The Effects of the Industrial Revolution

The fact that the Industrial Revolution, which originated in England, changed the world is undisputed. Our present lifestyle would have been vastly different had the related events not have occurred. However, we must not romanticize the early changes. They were plagued with disease, poverty, exploitation of children, and the deterioration of the working class. Badly needed reforms came slowly, but inventions and improvements grew at a rapid pace, all of which evolved into the Post-Industrial society of today.

The Industrial Revolution can be defined as the application of power-driven machinery to manufacturing. It had its beginning in remote times, and is still continuing in some places. In the eighteenth century all of Western Europe began to industrialize rapidly, but in England the process was most highly accelerated. England’s head start may be attributed to the emergence of a number of simultaneous factors.

Britain had burned up her oak forests in its fireplaces, but large deposits of coal were still available for industrial fuel. There was an abundant labor supply to mine coal and iron, and to man the factories. From the old commercial empire there remained a fleet, and England still possessed colonies to furnish raw materials and act as captive markets for manufactured goods. Tobacco merchants of Glasgow and tea merchants of London and Bristol had capital to invest and the technical know-how derived from the Scientific Revolution of the seventeenth century. Last, but no least important, the isolation of England saved industrial development from being interrupted by war. Soon all Western Europe was more or less industrialized, and the coming of electricity and cheap steel after 1850 further speeded the process.

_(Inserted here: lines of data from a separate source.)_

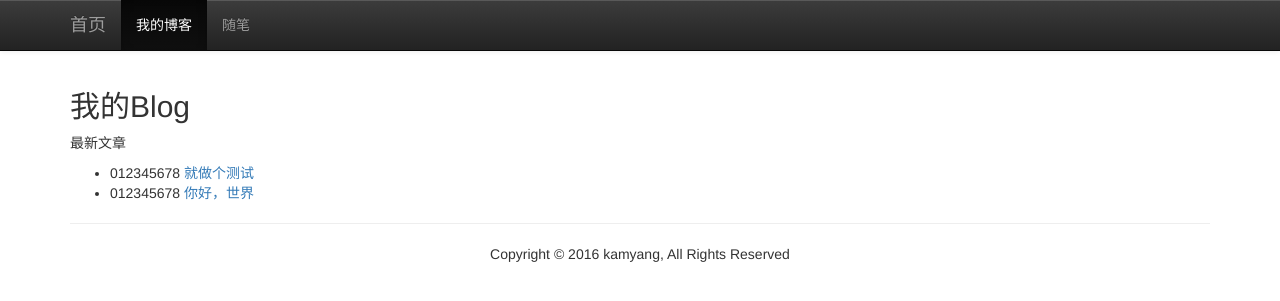
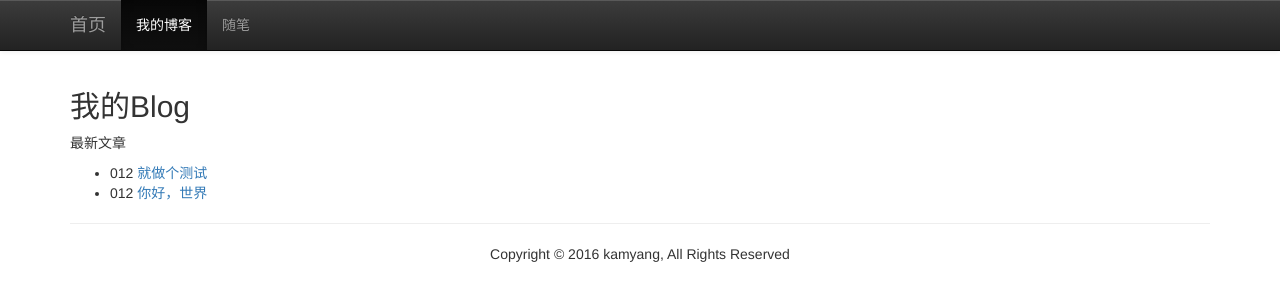
Before and after one commit to YangYanMing168/kamyang, a Jekyll site: the page built from index.html, in a window 1280 px wide. Shown: the top 301 px of the page. Built offline with Jekyll 4.4.1, drawn with Linux system fonts in a browser that asks for light colours.

```diff
--- a/index.html
+++ b/index.html
@@ -5,8 +5,9 @@ title: 我的Blog
 <h2>{{ page.title }}</h2>
 <p>最新文章</p>
 <ul>
+    {% assign words = "01234 5678" | split: ' ' %}
     {% for post in site.posts %}
-    <li> {{ "01234 5678" | split: ' ' | slice: 0, 3 }} <a href="{{ site.baseurl }}{{ post.url }}">{{ post.title }}</a>
+    <li> {{ words[0] | slice: 0, 3 }} <a href="{{ site.baseurl }}{{ post.url }}">{{ post.title }}</a>
     </li>
     {% endfor %}
 </ul>
```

The Industrial Revolution brought with it an increase in population and urbanization, as well as new social classes. “Cities and towns grew dramatically in the first half of the nineteenth century. They were rapidly becoming places for manufacturing and industry; the dramatic growth of such cities produced miserable living conditions for many of the inhabitants.” (Western Civilization, 416). “There were 63 families where there were at least five persons to one bed; and there were some in which even six were packed in one bed, lying at the top and bottom—children and adults. Sanitary conditions in these towns were appalling. City streets were often used as sewers and open drains.” (Western Civilization, 417).

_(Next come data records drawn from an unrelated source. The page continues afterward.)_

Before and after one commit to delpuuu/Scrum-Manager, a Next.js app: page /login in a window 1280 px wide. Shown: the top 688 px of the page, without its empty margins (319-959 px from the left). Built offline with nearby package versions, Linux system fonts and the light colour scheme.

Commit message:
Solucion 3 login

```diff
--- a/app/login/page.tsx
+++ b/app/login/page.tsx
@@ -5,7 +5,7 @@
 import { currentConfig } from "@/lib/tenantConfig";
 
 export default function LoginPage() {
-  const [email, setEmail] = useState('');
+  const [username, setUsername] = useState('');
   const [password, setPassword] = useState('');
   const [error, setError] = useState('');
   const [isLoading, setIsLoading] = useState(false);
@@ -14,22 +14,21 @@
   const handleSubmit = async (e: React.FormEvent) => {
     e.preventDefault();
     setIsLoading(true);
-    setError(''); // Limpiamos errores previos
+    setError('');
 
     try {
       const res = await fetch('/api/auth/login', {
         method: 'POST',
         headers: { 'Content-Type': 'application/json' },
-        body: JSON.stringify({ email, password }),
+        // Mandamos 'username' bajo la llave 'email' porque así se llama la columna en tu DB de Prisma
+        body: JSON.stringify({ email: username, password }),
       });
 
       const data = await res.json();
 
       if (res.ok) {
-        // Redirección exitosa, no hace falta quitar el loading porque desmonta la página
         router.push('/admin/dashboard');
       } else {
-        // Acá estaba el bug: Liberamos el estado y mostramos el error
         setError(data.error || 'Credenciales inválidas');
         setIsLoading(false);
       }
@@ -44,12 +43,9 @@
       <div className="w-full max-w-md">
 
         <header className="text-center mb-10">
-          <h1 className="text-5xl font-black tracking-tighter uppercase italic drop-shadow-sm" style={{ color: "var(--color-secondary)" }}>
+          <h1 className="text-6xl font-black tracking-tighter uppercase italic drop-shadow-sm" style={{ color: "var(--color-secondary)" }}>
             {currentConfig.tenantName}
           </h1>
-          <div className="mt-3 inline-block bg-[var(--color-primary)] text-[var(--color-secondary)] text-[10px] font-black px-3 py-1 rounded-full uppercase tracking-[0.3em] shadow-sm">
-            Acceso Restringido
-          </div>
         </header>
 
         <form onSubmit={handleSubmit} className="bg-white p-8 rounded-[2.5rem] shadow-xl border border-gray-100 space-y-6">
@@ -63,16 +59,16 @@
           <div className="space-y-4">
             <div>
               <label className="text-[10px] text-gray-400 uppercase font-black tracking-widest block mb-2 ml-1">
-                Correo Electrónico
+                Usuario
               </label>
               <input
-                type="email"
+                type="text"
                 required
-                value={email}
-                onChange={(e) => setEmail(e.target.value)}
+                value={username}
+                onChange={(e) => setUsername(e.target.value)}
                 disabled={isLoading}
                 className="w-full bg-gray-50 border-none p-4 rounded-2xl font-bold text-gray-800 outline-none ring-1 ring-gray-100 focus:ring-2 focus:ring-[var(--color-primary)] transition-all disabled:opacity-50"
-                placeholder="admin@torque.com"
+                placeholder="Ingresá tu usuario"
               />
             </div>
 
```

In addition to a new factory-owning bourgeoisie, the Industrial Revolution created a new working class. The new class of industrial workers included all the men, women, and children [as young as age seven] laboring in the textile mills, pottery works, and mines. Often skilled artisans found their selves degraded to routine process laborers as machines began to mass produce the products formerly made by hand.

Generally speaking, wages were low, hours were long, working conditions unpleasant and dangerous, and parents were forced to give up the discipline of their children to the factory boss. “Work hours ranged from twelve to sixteen hour a day, six days a week, with a half hour for lunch and dinner. There was no security of employment and no minimum wage. The worst conditions were endured by workers in the cotton mills, where temperatures were especially debilitating.” (Western Civilization, 418). “Conditions in the coal mines were also harsh. Inside the mines, men still bore the burden of digging the coal out while horses, mules, women, and children hauled coal carts on rails to the lift. Dangers abounded in coalmines; cave-ins, explosions, and gas fumes were a way of life. The cramped conditions—tunnels often did not exceed 3 or 4 feet in height—constant dampness in the mines resulted in deformed bodies and ruined lungs.” (Western Civilization, 418).

By the middle of the nineteenth century, sociology grew out of the social upheaval. “The Factory Act of 1833 stipulated that children between nine and thirteen could work only eight hours a day; those between thirteen and eighteen, twelve hours. Another piece of legislation in 1833 required that children between nine and thirteen have at least two hours of elementary education during the working day. In 1847, the Ten Hours Act reduced the workday for children between thirteen and eighteen to ten hours. Women were also now included in the ten-hour limitation. In 1842,